President Tommy Wiking reported on attending the General Meeting of the International Olympic Committee (IOC) in Rio, Brazil. The Paris Congress introduced various reforms to ensure that the standard procedures and organisational approach within IFAF reflects best practise among global sports associations recognised by the IOC. American football currently has preliminary IOC recognition and is on the path to permanent IOC membership.
Irish representatives elected to key positions
Janice Ward of Ireland was elected to the IFAF Presidium for a four year term and will serve as Secretary of the organisation. Janice’s inclusion on the Presidium makes her one of the most influential people on the International scene in all of Irish sport. Ireland also had a second person elected to a key position; IAFA President Michael Smith was elected Vice-President of IFAF Europe, the Continental Federation representing the member countries in Europe.
The Presidium is the 10 person ‘Board’ of IFAF. Following fresh elections at the Congress, the new Presidium is as follows:
President – Tommy Wiking (Sweden)
Senior Vice President – Robert Huber (Germany)
Vice President – Sahin Komurcu (Turkey)
Vice President – Prof. Leoluca Orlando (Italy)
Treasurer – Marco Antonio Cobar (Guatemala)
Secretary – Janice Ward (Ireland)
Legal Officer – Michel Daum (France)
Ordinary Members – John Mahnen (USA), Anon Raras Mitayani-Hahn (Indonesia) and Namdev Shiraonkar (India)
IFAF Europe becomes a Continental Association
As part of the package of reforms introduced at the Congress, IFAF Europe was established as a Continental Association, replacing the old IFAF Europe subcommittee of IFAF. This will give European member countries, and indeed those in equivalent Continental Associations worldwide, more autonomy in running International national team and club competitions within their own continent. The membership of the IFAF Europe Board consists of many of the key people from the various European competitions including the EuroBowl, EFL, IFAF Champions League and the Atlantic Cup, reflecting the new sense of unity going forward.

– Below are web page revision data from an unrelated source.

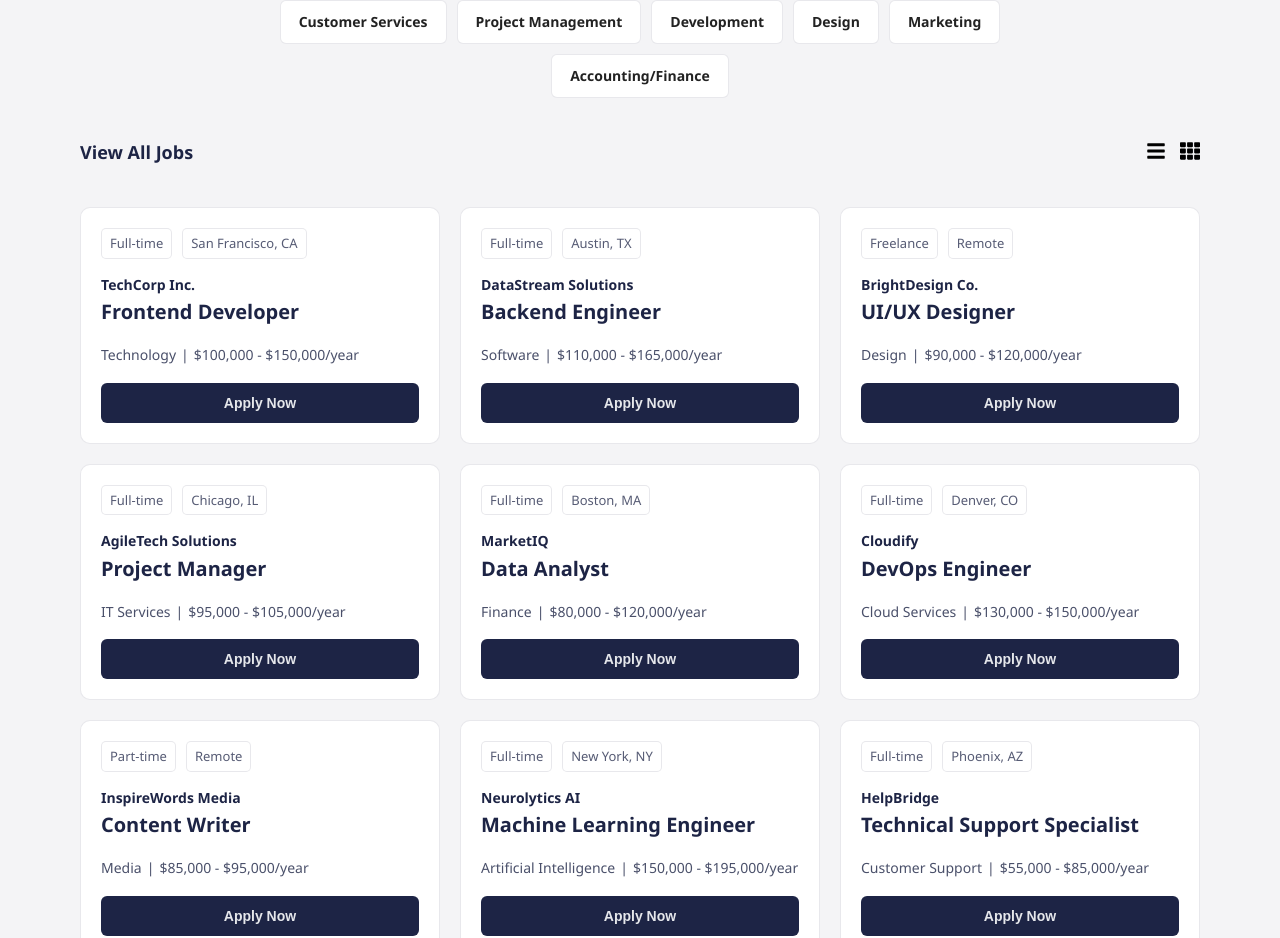
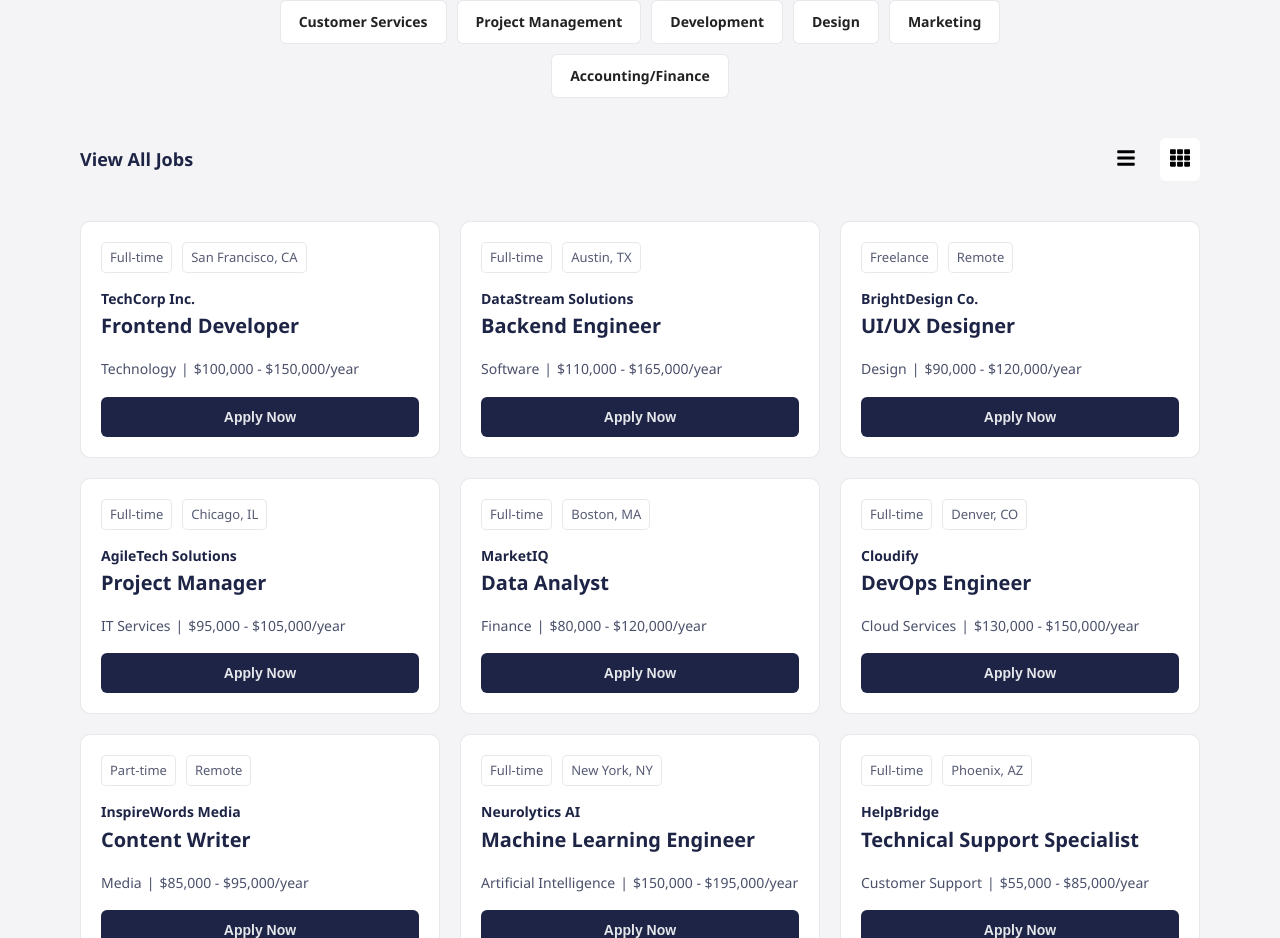
Before and after one commit to Jon-Felipe/Job-Board-React, a React (Vite) app: page / in a window 1280 px wide. Shown: the part 983-1921 px from the top of the page. Built offline with nearby package versions, Linux system fonts and the light colour scheme.

Commit message:
job layout button is active styling

```diff
--- a/src/components/Job/Job.module.css
+++ b/src/components/Job/Job.module.css
@@ -40,14 +40,20 @@
   column-gap: 14px;
 
   button {
-    background: none;
     border: none;
     cursor: pointer;
+    padding: 10px;
+    background-color: transparent;
 
     svg {
       width: 20px;
       height: 20px;
     }
+  }
+
+  .isActive {
+    background-color: #fff;
+    border-radius: 6px;
   }
 }
 
--- a/src/components/Job/Job.tsx
+++ b/src/components/Job/Job.tsx
@@ -1,4 +1,4 @@
-import styles from './Job.module.css';
+import { useState } from 'react';
 import { FaTh, FaBars } from 'react-icons/fa';
 
 // components
@@ -6,9 +6,12 @@ import JobCategoryLink from './JobCategoryLink';
 import JobCard from './JobCard';
 
 // extras
+import styles from './Job.module.css';
 import { jobCategories, jobs } from '../../utils/constants';
 
 function Job() {
+  const [isCardView, setIsCardView] = useState<boolean>(true);
+
   return (
     <section className={styles.job}>
       <h1 className={styles.title}>Find your favourite job</h1>
@@ -22,10 +25,16 @@ function Job() {
           View All Jobs
         </a>
         <div className={styles.jobLayoutButtons}>
-          <button>
+          <button
+            onClick={() => setIsCardView(false)}
+            className={!isCardView ? styles.isActive : ''}
+          >
             <FaBars />
           </button>
-          <button>
+          <button
+            onClick={() => setIsCardView(true)}
+            className={isCardView ? styles.isActive : ''}
+          >
             <FaTh />
           </button>
         </div>
```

The IFAF Europe Board is as follows:
President: Enrique Garcia de Castro (Spain)
Vice President: Michael Smith (Ireland)
General Secretary: Uwe Talke (Germany)
Director of Sports: Romeo Tjoe-A-On (Netherlands)
Others functions in managing committee: Manfredi Leone (Italy), Thomas Ahlberg (Sweden) and Jedrzej Steszewski (Poland).
United States and others suspended for Anti-Doping violations
The one negative issue arising out of the weekend was the suspension of the United States, Canada, Mexico, Finland, Sweden & Denmark for breaking IFAF Anti-Doping rules. The suspensions were handed out because these countries refused to cooperate with World Anti-Doping Association (WADA) recommended measures for out of competition testing including refusing to give athletes’ whereabouts information.
“IFAF, as a WADA signatory and IOC recognised International Federation, is committed to protecting clean athletes. I sincerely hope that these national federations realise the grave position they have put themselves in and that they comply with the WADA and IFAF Anti-doping program as soon as possible”, stated IFAF President Mr Tommy Wiking.
The refusal by the United States to cooperate with anti-doping testing mirrors a situation encountered by IAFA recently. Representatives of the recent Boston College v Georgia Tech game in Aviva Stadium asked to be tipped off in advance of any short notice surprise testing to be undertaken by local or International anti-doping organisations and indicated a reluctance to give anti-doping testers direct access to athletes. All recognised sports contests in Ireland are required to adhere to National and International anti-doping rules, which may include the random testing of athletes.